Since more than 90% of malpractice lawsuits settle before or during trial, determining the settlement value of a case occupies a great deal of the plaintiff’s lawyer’s and insurance adjuster’s time. The two sides typically arrive at their valuation of the case by comparing similar cases that have gone to trial before the same judge in the same locale. The two sides usually come to similar valuations, and settlement follows shortly thereafter. In this case, the opposing lawyers valued the case so differently that compromise was not possible. The testimony performance and thorough medical records of Ms. F helped swing the outcome in her favor.
One of the most valuable skills a provider can possess (and one that improves with experience) is the ability to sense when a patient does not fit a clinical profile. The seasoned clinician will notice that something is not right when a patient with a seemingly common condition becomes sicker than the average patient with that illness or has atypical symptoms. Ms. F sought the advice of her supervising physician because of her unease with the initial diagnosis of gastroenteritis.

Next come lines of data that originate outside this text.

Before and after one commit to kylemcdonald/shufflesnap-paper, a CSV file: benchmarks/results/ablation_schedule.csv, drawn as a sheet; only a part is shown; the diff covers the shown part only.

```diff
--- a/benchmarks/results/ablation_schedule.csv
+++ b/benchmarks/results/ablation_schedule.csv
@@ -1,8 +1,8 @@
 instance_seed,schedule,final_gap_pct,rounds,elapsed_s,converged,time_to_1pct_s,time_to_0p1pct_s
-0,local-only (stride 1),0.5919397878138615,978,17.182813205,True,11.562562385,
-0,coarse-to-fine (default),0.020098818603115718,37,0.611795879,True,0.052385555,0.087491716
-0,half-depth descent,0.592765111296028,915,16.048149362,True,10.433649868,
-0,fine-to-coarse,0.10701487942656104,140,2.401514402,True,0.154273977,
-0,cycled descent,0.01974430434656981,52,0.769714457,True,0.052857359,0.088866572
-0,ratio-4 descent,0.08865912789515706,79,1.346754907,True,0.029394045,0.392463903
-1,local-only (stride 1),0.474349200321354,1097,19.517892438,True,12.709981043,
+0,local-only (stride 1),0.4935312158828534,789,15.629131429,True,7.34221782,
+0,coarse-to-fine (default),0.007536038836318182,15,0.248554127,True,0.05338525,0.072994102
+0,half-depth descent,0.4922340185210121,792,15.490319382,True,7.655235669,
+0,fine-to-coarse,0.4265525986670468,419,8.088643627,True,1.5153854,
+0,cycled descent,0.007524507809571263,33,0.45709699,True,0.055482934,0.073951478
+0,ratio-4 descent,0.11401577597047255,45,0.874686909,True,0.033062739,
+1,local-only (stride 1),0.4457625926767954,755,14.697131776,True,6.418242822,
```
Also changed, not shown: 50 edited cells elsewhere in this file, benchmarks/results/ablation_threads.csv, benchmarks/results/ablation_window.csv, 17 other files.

Unfortunately, the physician failed to take her concerns seriously enough to re-examine the patient and follow through with lab tests, resulting in a delayed diagnosis and a malpractice suit. To avoid such a situation, communicate on a predetermined scale of concern. Alerting a supervising physician that you are requesting a “level 3 review,” for example, indicates a high degree of concern that the patient needs careful attention. A lower level of concern (e.g., “level 1 review”) should be used for cases in which the provider is fairly certain of the diagnosis. Such formalized requests will help avoid the lack of communication that is the basis for many malpractice suits.